Starting from an early age, painting and drawing were like breathing for Hance. An avid observer, his artwork catches the most finite of details, and chooses its stories to tell with visual play. Hance creates work based on intuition and fate, leaving some of the work to chance and some to planning and execution.
“The process of creating a piece for me is a meditative act, an ever evolving game of adding and subtracting. I try to be as playful as possible and in the same breath uphold the idea of Chaos Theory,” he tells us. “I’m always trying to push my boundaries and currently my creative approach is extremely organic—like a game of chess. I start with an idea and allow ample space to change directions, sometimes an entire composition halfway into a painting.”
Working with his favorite materials, including pencils, pastels, Golden acrylic paint and Van Gogh oils, he starts with a gesture, and works out the composition and details from there, letting the painting have a say in its final look. Focusing on portraiture and the eyes specifically, Hance is intrigued and inspired by the essence of his subjects, whether the figure he is creating is a person, a memory or a concept. Looking at his large-scale work in the flesh recalls the art and influence of Egon Schiele, Gustav Klimt, Botticelli, and Degas. There is a softness that pairs so perfectly with his line variation and edges, finding the sweet spots to go into detail with, like little focusing flourishes in a sea of blur and background.

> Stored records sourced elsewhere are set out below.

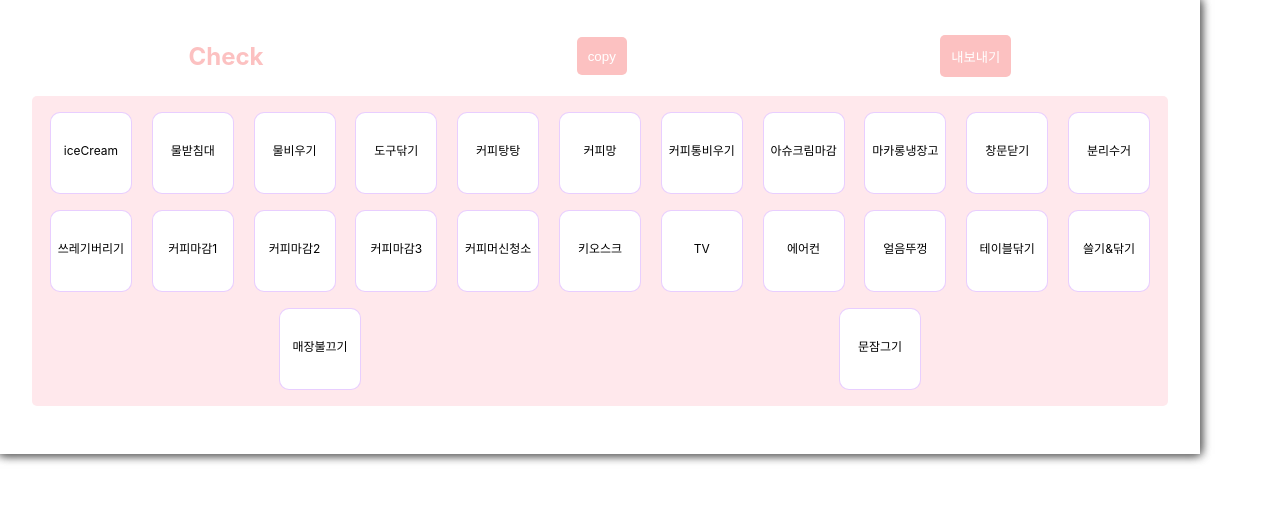
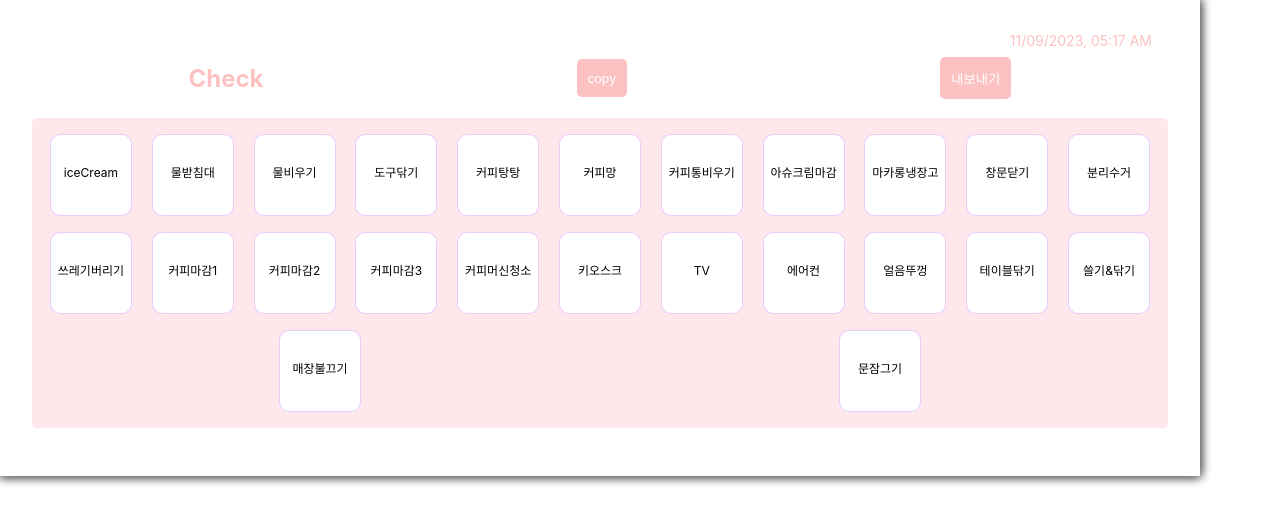
Before and after one commit to haileyham/easy-check, a React (Create React App) app: page / in a window 1280 px wide. Shown: the top 524 px of the page. Built offline with nearby package versions, Linux system fonts and the light colour scheme.

Commit message:
시간추가

```diff
--- a/src/App.tsx
+++ b/src/App.tsx
@@ -1,5 +1,5 @@
 import styled from 'styled-components';
-import React, { useState } from 'react';
+import React, { useState,useEffect } from 'react';
 
 function App() {
   const list = ["iceCream", "물받침대","물비우기","도구닦기","커피탕탕","커피망","커피통비우기","아슈크림마감","마카롱냉장고","창문닫기","분리수거","쓰레기버리기","커피마감1","커피마감2","커피마감3","커피머신청소","키오스크","TV","에어컨","얼음뚜껑","테이블닦기","쓸기&닦기","매장불끄기","문잠그기"]
@@ -14,10 +14,33 @@ function App() {
     setDone(복사done);
   }
 
+  // 시간
+  const [currentTime, setCurrentTime] = useState(new Date());
+
+  useEffect(() => {
+    const intervalId = setInterval(() => {
+      setCurrentTime(new Date());
+    }, 1000 * 60); // 1분마다 업데이트
+
+    return () => clearInterval(intervalId); // 컴포넌트 언마운트 시 clearInterval
+  }, []);
+
+  const formattedDateTime = currentTime.toLocaleString('en-US', {
+    year: 'numeric',
+    month: '2-digit',
+    day: '2-digit',
+    hour: '2-digit',
+    minute: '2-digit',
+  });
+
+
+  // 내보내기
   //txt
   const exportToFile = () => {
     const content = list.map((item, i) => `${item}: ${done[i] ? 'Done' : 'Not Done'}`).join('\n');
-    const blob = new Blob([content], { type: 'text/plain' });
+    const fullContent = `${currentTime}\n\n${content}`;
+
+    const blob = new Blob([fullContent], { type: 'text/plain' });
     const link = document.createElement('a');
     link.href = URL.createObjectURL(blob);
     link.download = 'checklist.txt';
@@ -50,6 +73,7 @@ function App() {
     <div>
       <Wrapper>
         <Container>
+            <Time>{formattedDateTime}</Time>
           <Header>
             <h1>Check</h1>
             <button onClick={copyToClipboard}>copy</button>
@@ -99,6 +123,14 @@ const Header = styled.nav`
   }
 `
 
+const Time = styled.p`
+  color:#fcc1c1;
+  text-align: right;
+  padding-right:1rem;
+  margin: 0 0 5px;
+  font-size:14px;
+`
+
 const Main = styled.main`
 
 `
```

The concept of memory and human processing is of great importance to Hance, and fueled a recent project where he creates a painting from a person’s personal recorded memories, and then displays the visual and auditory side by side for viewers. How we process identity, both internally and externally is fascinating to Hance, and can be easily seen in his intimate and robust paintings, with multiple narratives and evocative style.